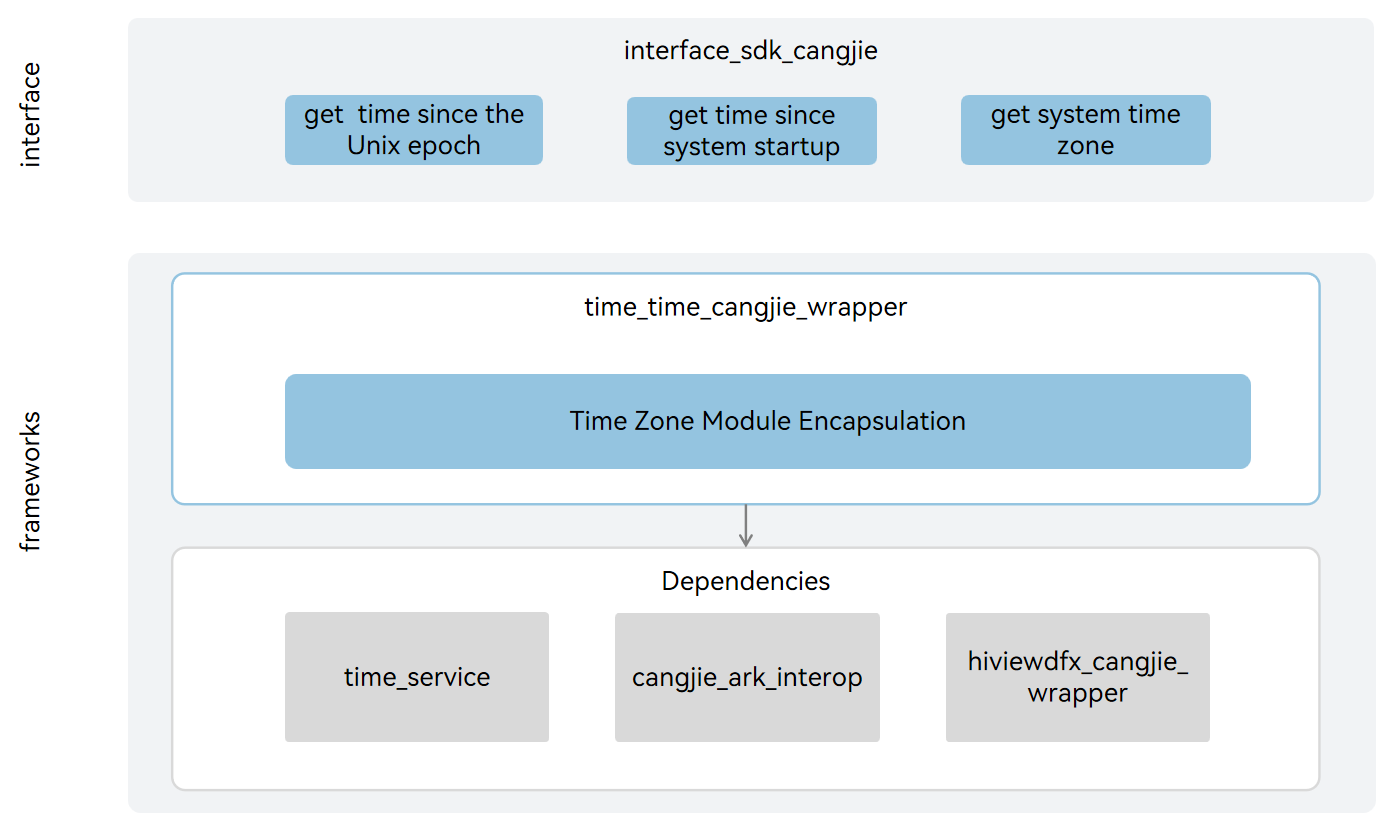
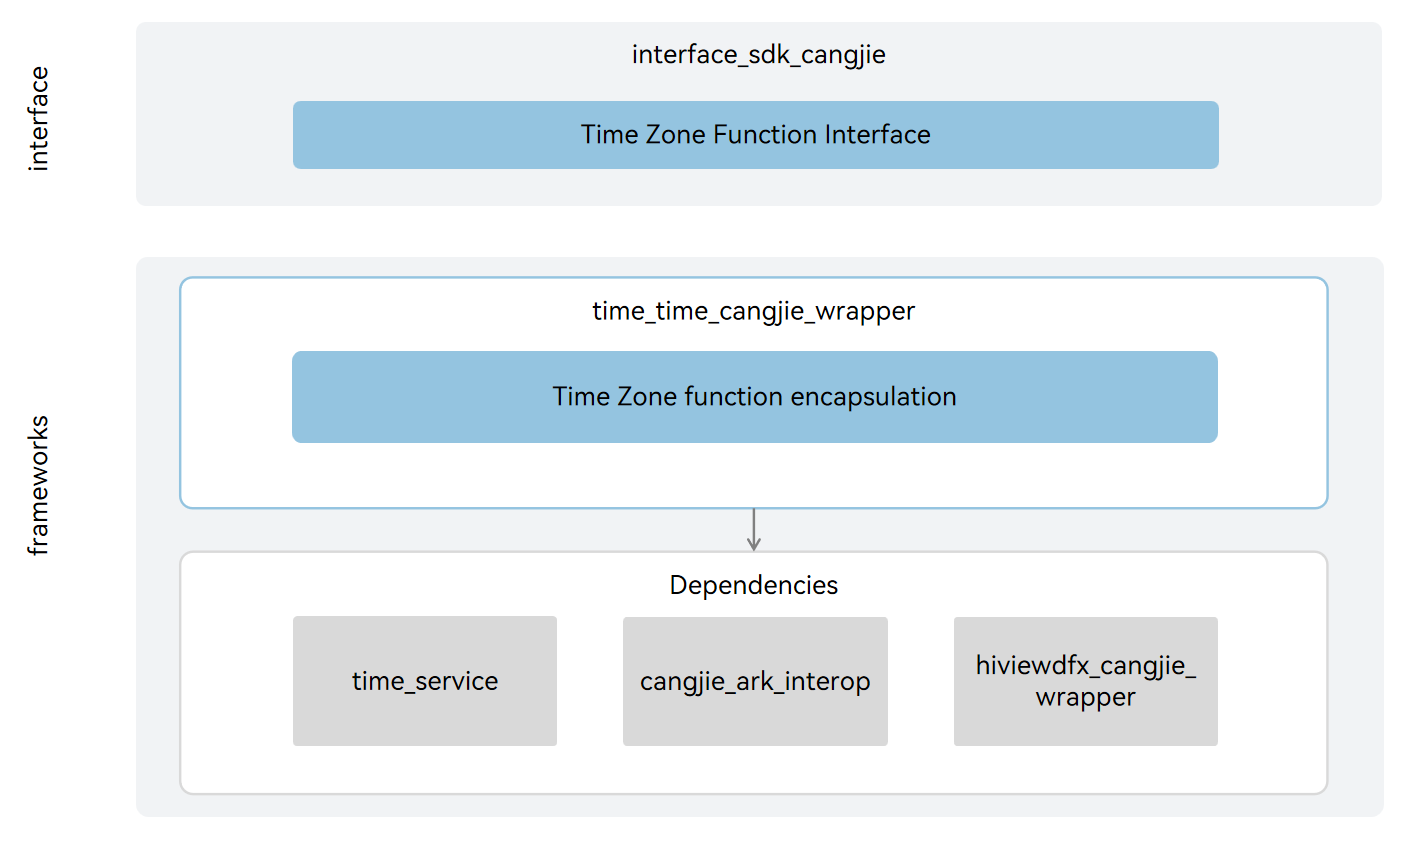
fix readme

diff --git a/README.md b/README.md
@@ -2,15 +2,7 @@
 
 ## Introduction
 
-The Time Zone Cangjie Wrapper provides time zone-related capabilities for developers using the Cangjie language for application development on OpenHarmony. The time zone subsystem provides the OpenHarmony system with the ability to manage system time zones and timing, including:
-
-- **Time Zone Management**
-  Unified management of system time zones, including setting/getting system time, date, time zone, while providing system boot time acquisition.
-
-- **Timing Capabilities**
-  Provides system timer capabilities. Includes timer creation, start, stop, and destruction. Three types of timers are provided: system boot time timing timers, system current time timing timers, and wake-up timers.
-
-The current time zone Cangjie wrapper supports standard devices and only provides the ability to obtain time zone information.
+The Time Zone Cangjie Wrapper provides time zone-related capabilities for developers using the Cangjie language for application development on OpenHarmony. The Time Zone Cangjie Wrapper provides the ability to obtain the system time zone and only supports standard devices.
 
 ## System Architecture
 
@@ -20,21 +12,17 @@ The current time zone Cangjie wrapper supports standard devices and only provide
 
 As shown in the architecture diagram:
 
-Interface Layer
+Interface Layer:
 
-- Get Unix Epoch Time: Provides developers with the ability to obtain time elapsed since the Unix epoch.
-- Get System Boot Time: Provides developers with the ability to obtain time elapsed since system boot.
-- Get System Time Zone: Provides developers with the ability to obtain the current system time zone.
+- Time Zone Function Interface: Provides system time and system time zone functions. Developers can obtain the system time and time zone.
 
-Framework Layer
+Framework Layer:
 
-- Get Unix Epoch Time Function Encapsulation: Based on the ability to get Unix epoch time provided by the underlying time zone component, implements the function of getting Unix epoch time in Cangjie.
-- Get System Boot Time Function Encapsulation: Based on the ability to get system boot time provided by the underlying time zone component, implements the function of getting system boot time in Cangjie.
-- Get System Time Zone Function Encapsulation: Based on the ability to get system time zone provided by the underlying time zone component, implements the function of getting system time zone in Cangjie.
+- -Time zone function encapsulation: This encapsulation layer is a Cangjie encapsulation implementation for obtaining system time and system time zone capabilities.
 
 Dependency Component Introduction in Architecture Diagram
 
-- time_service: Responsible for providing basic time zone functionality, encapsulating C language interfaces for interoperability with Cangjie.
+- time_service: Responsible for providing basic time zone functions.
 - cangjie_ark_interop: Responsible for providing Cangjie annotation class definitions for API annotation, and providing BusinessException exception class definitions thrown to users.
 - hiviewdfx_cangjie_wrapper: Responsible for providing log interfaces for printing logs at critical paths.
 
@@ -58,6 +46,7 @@ Provides the following time zone functions:
 - Get system time zone
 
 For time zone-related APIs, please refer to [Time Zone API Reference](https://gitcode.com/openharmony-sig/arkcompiler_cangjie_ark_interop/blob/master/doc/API_Reference/source_en/apis/BasicServicesKit/cj-apis-system_date_time.md).
+For relevant guidelines, please refer to the [Time Zone Guide](https://gitcode.com/openharmony-sig/arkcompiler_cangjie_ark_interop/blob/master/doc/Dev_Guide/source_en/system_date_time/cj-system_data_time.md).
 
 ## Constraints
 

diff --git a/README_zh.md b/README_zh.md
@@ -2,7 +2,7 @@
 
 ## 简介
 
-时间时区仓颉封装是 OpenHarmony 上面向开发者提供使用仓颉语言进行应用开发时的时间时区相关能力，为 OpenHarmony 系统提供了管理系统时间时区和定时的能力，且仅支持standard设备。
+时间时区仓颉封装是 OpenHarmony 上面向开发者提供使用仓颉语言进行应用开发时的时间时区相关能力。时间时区仓颉封装提供了获取系统时间时区的能力，仅支持standard设备。
 
 ## 系统架构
□ □ □ □ □
> _Work item_: Scan the records for the string "only". Copy each line in which it appears.

> _Output for this exercise_:
-The current time zone Cangjie wrapper supports standard devices and only provides the ability to obtain time zone information.
+The Time Zone Cangjie Wrapper provides time zone-related capabilities for developers using the Cangjie language for application development on OpenHarmony. The Time Zone Cangjie Wrapper provides the ability to obtain the system time zone and only supports standard devices.
@@ -20,21 +12,17 @@ The current time zone Cangjie wrapper supports standard devices and only provide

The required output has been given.